--- What you need to do ---
Down to the last line, restate the records word for word, but not the pictures.

--- Data records ---
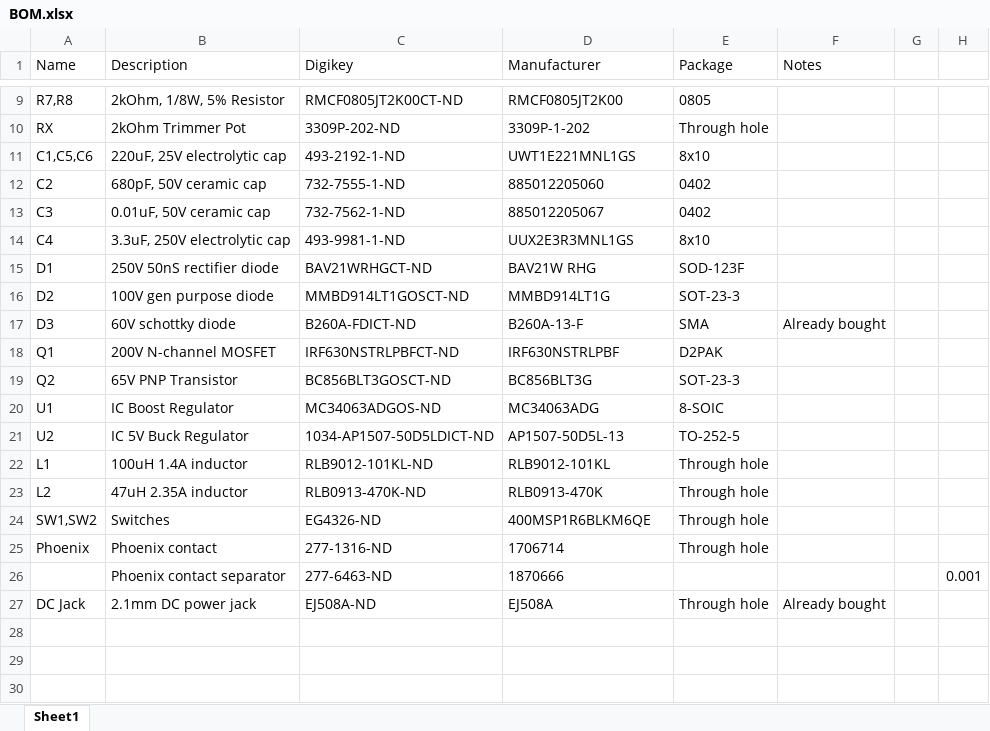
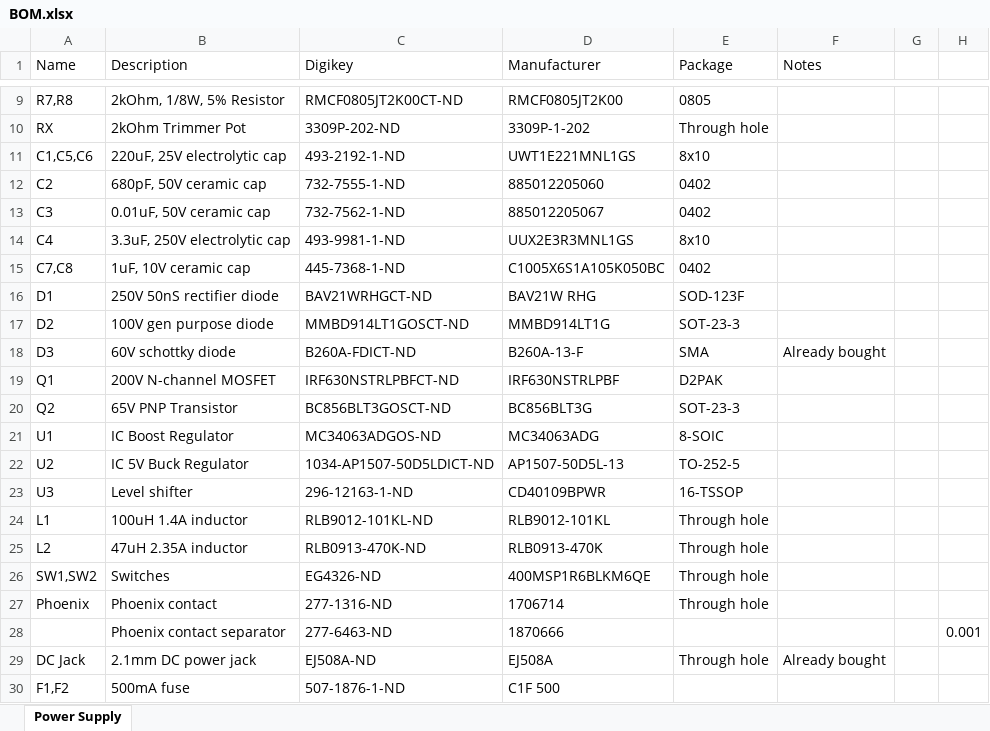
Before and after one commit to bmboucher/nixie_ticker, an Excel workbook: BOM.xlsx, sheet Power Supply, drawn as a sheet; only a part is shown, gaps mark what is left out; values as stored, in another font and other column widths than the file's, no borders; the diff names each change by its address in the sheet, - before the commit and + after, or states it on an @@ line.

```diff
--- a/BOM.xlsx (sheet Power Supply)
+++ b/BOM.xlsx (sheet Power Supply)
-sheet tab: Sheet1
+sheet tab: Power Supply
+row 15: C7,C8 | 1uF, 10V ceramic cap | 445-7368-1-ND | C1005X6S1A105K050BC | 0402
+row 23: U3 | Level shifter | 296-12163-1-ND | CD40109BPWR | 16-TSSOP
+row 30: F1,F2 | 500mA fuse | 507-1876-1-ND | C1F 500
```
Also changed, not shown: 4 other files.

--- Solution below ---
Before and after one commit to bmboucher/nixie_ticker, an Excel workbook: BOM.xlsx, sheet Power Supply, drawn as a sheet; only a part is shown, gaps mark what is left out; values as stored, in another font and other column widths than the file's, no borders; the diff names each change by its address in the sheet, - before the commit and + after, or states it on an @@ line.

```diff
--- a/BOM.xlsx (sheet Power Supply)
+++ b/BOM.xlsx (sheet Power Supply)
-sheet tab: Sheet1
+sheet tab: Power Supply
+row 15: C7,C8 | 1uF, 10V ceramic cap | 445-7368-1-ND | C1005X6S1A105K050BC | 0402
+row 23: U3 | Level shifter | 296-12163-1-ND | CD40109BPWR | 16-TSSOP
+row 30: F1,F2 | 500mA fuse | 507-1876-1-ND | C1F 500
```
Also changed, not shown: 4 other files.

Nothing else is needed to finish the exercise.